Heavy metals such as lead, cadmium and mercury are among the environmental contaminants in foodstuffs which can pose health risks for consumers depending on their concentrations.
Heavy metals can be present in both the environment and foodstuffs without human intervention, for example they occur naturally. But they can also be caused by human intervention in the environment, for example they have an anthropogenic presence. Heavy metals are used in practically all sectors of industry and have a variety of technical applications. They find their way into the environment or into food for consumption as production waste, through the use of the products concerned as well as their disposal as waste. Many impacts on the environment and on food can have either anthropogenic or natural causes and a clear distinction is not possible. This also applies to the content in heavy metals.
For the protection of human health, EU-wide maximum levels for mercury in fish and fisheries products have been in force since 1993, maximum levels for lead and cadmium in various foodstuffs such as cereals, vegetables and fruits, meat and fisheries products since April 2002 and maximum levels for lead, cadmium and mercury in food supplements since July 2009. The EU-wide binding provisions on maximum levels are laid down in Commission Regulation 1881/2006 of 19 December 2006 setting maximum levels for certain contaminants in foodstuffs, including the feeding of infants and small children.
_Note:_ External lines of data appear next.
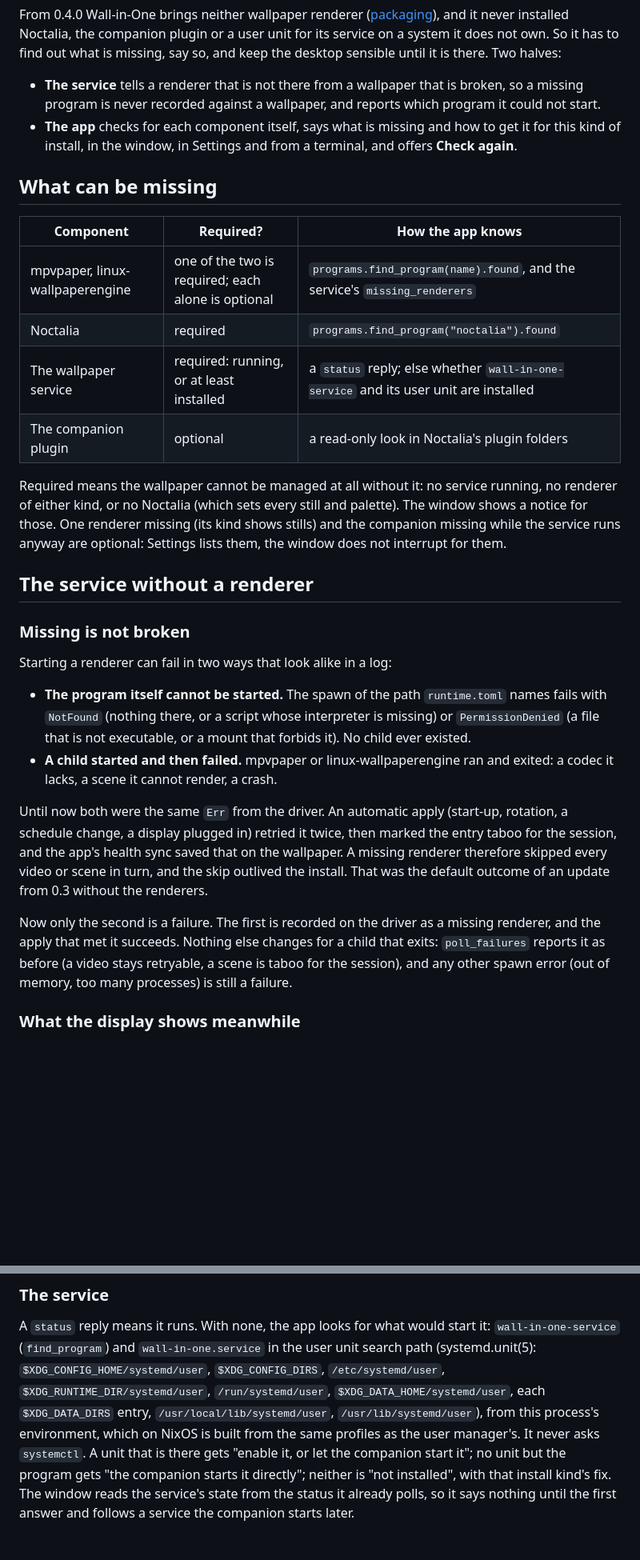
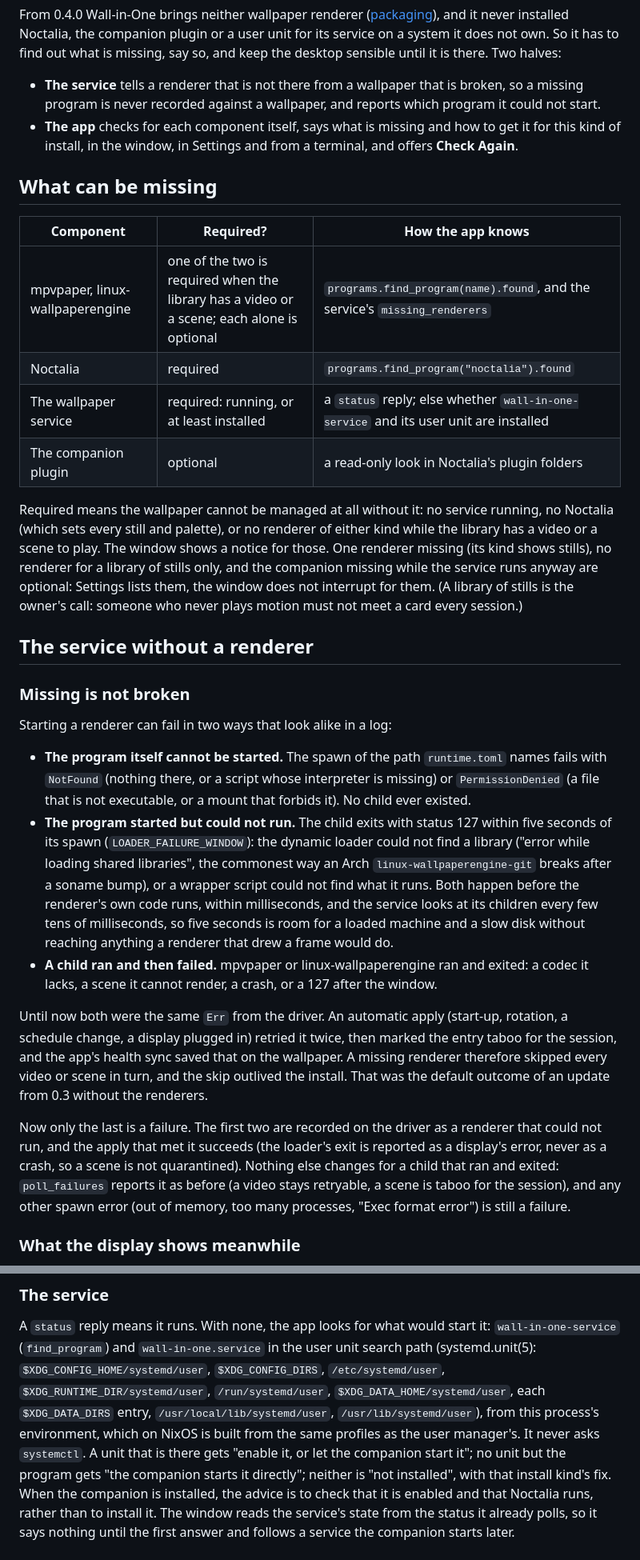
Before and after one commit to Go08er/wall-in-one, a Markdown page: docs/missing-components.md, 2 parts joined by grey strips. Shown at 80% size. Rendered like a GitHub page; blank space fills up the shorter version.

```diff
--- a/docs/missing-components.md
+++ b/docs/missing-components.md
@@ -11,22 +11,25 @@ desktop sensible until it is there. Two halves:
   reports which program it could not start.
 - **The app** checks for each component itself, says what is missing and how to
   get it for this kind of install, in the window, in Settings and from a
-  terminal, and offers **Check again**.
+  terminal, and offers **Check Again**.
 
 ## What can be missing
 
 | Component | Required? | How the app knows |
 |---|---|---|
-| mpvpaper, linux-wallpaperengine | one of the two is required; each alone is optional | `programs.find_program(name).found`, and the service's `missing_renderers` |
+| mpvpaper, linux-wallpaperengine | one of the two is required when the library has a video or a scene; each alone is optional | `programs.find_program(name).found`, and the service's `missing_renderers` |
 | Noctalia | required | `programs.find_program("noctalia").found` |
 | The wallpaper service | required: running, or at least installed | a `status` reply; else whether `wall-in-one-service` and its user unit are installed |
 | The companion plugin | optional | a read-only look in Noctalia's plugin folders |
 
 Required means the wallpaper cannot be managed at all without it: no service
-running, no renderer of either kind, or no Noctalia (which sets every still and
-palette). The window shows a notice for those. One renderer missing (its kind
-shows stills) and the companion missing while the service runs anyway are
-optional: Settings lists them, the window does not interrupt for them.
+running, no Noctalia (which sets every still and palette), or no renderer of
+either kind while the library has a video or a scene to play. The window shows
+a notice for those. One renderer missing (its kind shows stills), no renderer
+for a library of stills only, and the companion missing while the service runs
+anyway are optional: Settings lists them, the window does not interrupt for
+them. (A library of stills is the owner's call: someone who never plays motion
+must not meet a card every session.)
 
 ## The service without a renderer
 
@@ -38,8 +41,18 @@ Starting a renderer can fail in two ways that look alike in a log:
   `runtime.toml` names fails with `NotFound` (nothing there, or a script whose
   interpreter is missing) or `PermissionDenied` (a file that is not
   executable, or a mount that forbids it). No child ever existed.
-- **A child started and then failed.** mpvpaper or linux-wallpaperengine ran
-  and exited: a codec it lacks, a scene it cannot render, a crash.
+- **The program started but could not run.** The child exits with status 127
+  within five seconds of its spawn (`LOADER_FAILURE_WINDOW`): the dynamic
+  loader could not find a library ("error while loading shared libraries", the
+  commonest way an Arch `linux-wallpaperengine-git` breaks after a soname
+  bump), or a wrapper script could not find what it runs. Both happen before
+  the renderer's own code runs, within milliseconds, and the service looks at
+  its children every few tens of milliseconds, so five seconds is room for a
+  loaded machine and a slow disk without reaching anything a renderer that drew
+  a frame would do.
+- **A child ran and then failed.** mpvpaper or linux-wallpaperengine ran and
+  exited: a codec it lacks, a scene it cannot render, a crash, or a 127 after
+  the window.
 
 Until now both were the same `Err` from the driver. An automatic apply (start-up,
 rotation, a schedule change, a display plugged in) retried it twice, then marked
@@ -48,11 +61,13 @@ wallpaper. A missing renderer therefore skipped every video or scene in turn,
 and the skip outlived the install. That was the default outcome of an update
 from 0.3 without the renderers.
 
-Now only the second is a failure. The first is recorded on the driver as a
-missing renderer, and the apply that met it succeeds. Nothing else changes for a
-child that exits: `poll_failures` reports it as before (a video stays retryable,
-a scene is taboo for the session), and any other spawn error (out of memory, too
-many processes) is still a failure.
+Now only the last is a failure. The first two are recorded on the driver as a
+renderer that could not run, and the apply that met it succeeds (the loader's
+exit is reported as a display's error, never as a crash, so a scene is not
+quarantined). Nothing else changes for a child that ran and exited:
+`poll_failures` reports it as before (a video stays retryable, a scene is taboo
+for the session), and any other spawn error (out of memory, too many processes,
+"Exec format error") is still a failure.
 
 ### What the display shows meanwhile
 
@@ -154,6 +199,8 @@ process's environment, which on NixOS is built from the same profiles as the
 user manager's. It never asks `systemctl`. A unit that is there gets "enable
 it, or let the companion start it"; no unit but the program gets "the companion
 starts it directly"; neither is "not installed", with that install kind's fix.
+When the companion is installed, the advice is to check that it is enabled and
+that Noctalia runs, rather than to install it.
 The window reads the service's state from the status it already polls, so it
 says nothing until the first answer and follows a service the companion starts
 later.
```
Also changed, not shown: other parts of docs/missing-components.md (+93 -44 lines), docs/control-socket.md (+12 -5 lines), docs/installing.md (+3 -2 lines).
The determination of lead, cadmium and mercury levels in the course of the annual food monitoring revealed that the share of food samples exceeding the maximum levels for the above-mentioned heavy metals was generally low, apart from a few exceptions.